§ DATA EXTRACT:

------

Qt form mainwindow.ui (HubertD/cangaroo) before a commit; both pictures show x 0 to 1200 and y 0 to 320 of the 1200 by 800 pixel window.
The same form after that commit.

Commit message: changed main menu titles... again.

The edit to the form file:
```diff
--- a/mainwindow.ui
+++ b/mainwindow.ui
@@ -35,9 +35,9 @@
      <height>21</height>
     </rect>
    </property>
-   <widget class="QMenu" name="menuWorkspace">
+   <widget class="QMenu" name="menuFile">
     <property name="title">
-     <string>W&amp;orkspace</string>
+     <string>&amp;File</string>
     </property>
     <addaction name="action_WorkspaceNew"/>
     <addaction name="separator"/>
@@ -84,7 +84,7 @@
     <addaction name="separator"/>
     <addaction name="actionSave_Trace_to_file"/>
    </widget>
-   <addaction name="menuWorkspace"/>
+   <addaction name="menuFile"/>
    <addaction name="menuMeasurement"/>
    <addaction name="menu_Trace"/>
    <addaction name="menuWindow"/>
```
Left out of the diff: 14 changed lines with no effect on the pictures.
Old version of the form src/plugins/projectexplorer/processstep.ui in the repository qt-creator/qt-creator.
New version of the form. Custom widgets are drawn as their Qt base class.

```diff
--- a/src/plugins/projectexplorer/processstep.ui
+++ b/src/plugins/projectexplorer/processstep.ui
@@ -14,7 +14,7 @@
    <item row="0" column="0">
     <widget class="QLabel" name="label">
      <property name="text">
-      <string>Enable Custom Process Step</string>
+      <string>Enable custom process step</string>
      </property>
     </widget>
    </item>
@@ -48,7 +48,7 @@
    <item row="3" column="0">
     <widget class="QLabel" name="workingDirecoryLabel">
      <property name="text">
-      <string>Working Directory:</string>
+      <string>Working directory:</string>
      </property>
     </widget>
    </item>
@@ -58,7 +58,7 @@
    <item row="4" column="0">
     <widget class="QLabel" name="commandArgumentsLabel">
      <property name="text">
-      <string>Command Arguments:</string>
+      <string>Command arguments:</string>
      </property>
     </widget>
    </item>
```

------

§ PROBLEM DETAILS: Line by line, reproduce the data exactly as given.

§ TASK RESULT:
Qt form mainwindow.ui (HubertD/cangaroo) before a commit; both pictures show x 0 to 1200 and y 0 to 320 of the 1200 by 800 pixel window.
The same form after that commit.

Commit message: changed main menu titles... again.

The edit to the form file:
```diff
--- a/mainwindow.ui
+++ b/mainwindow.ui
@@ -35,9 +35,9 @@
      <height>21</height>
     </rect>
    </property>
-   <widget class="QMenu" name="menuWorkspace">
+   <widget class="QMenu" name="menuFile">
     <property name="title">
-     <string>W&amp;orkspace</string>
+     <string>&amp;File</string>
     </property>
     <addaction name="action_WorkspaceNew"/>
     <addaction name="separator"/>
@@ -84,7 +84,7 @@
     <addaction name="separator"/>
     <addaction name="actionSave_Trace_to_file"/>
    </widget>
-   <addaction name="menuWorkspace"/>
+   <addaction name="menuFile"/>
    <addaction name="menuMeasurement"/>
    <addaction name="menu_Trace"/>
    <addaction name="menuWindow"/>
```
Left out of the diff: 14 changed lines with no effect on the pictures.
Old version of the form src/plugins/projectexplorer/processstep.ui in the repository qt-creator/qt-creator.
New version of the form. Custom widgets are drawn as their Qt base class.

```diff
--- a/src/plugins/projectexplorer/processstep.ui
+++ b/src/plugins/projectexplorer/processstep.ui
@@ -14,7 +14,7 @@
    <item row="0" column="0">
     <widget class="QLabel" name="label">
      <property name="text">
-      <string>Enable Custom Process Step</string>
+      <string>Enable custom process step</string>
      </property>
     </widget>
    </item>
@@ -48,7 +48,7 @@
    <item row="3" column="0">
     <widget class="QLabel" name="workingDirecoryLabel">
      <property name="text">
-      <string>Working Directory:</string>
+      <string>Working directory:</string>
      </property>
     </widget>
    </item>
@@ -58,7 +58,7 @@
    <item row="4" column="0">
     <widget class="QLabel" name="commandArgumentsLabel">
      <property name="text">
-      <string>Command Arguments:</string>
+      <string>Command arguments:</string>
      </property>
     </widget>
    </item>
```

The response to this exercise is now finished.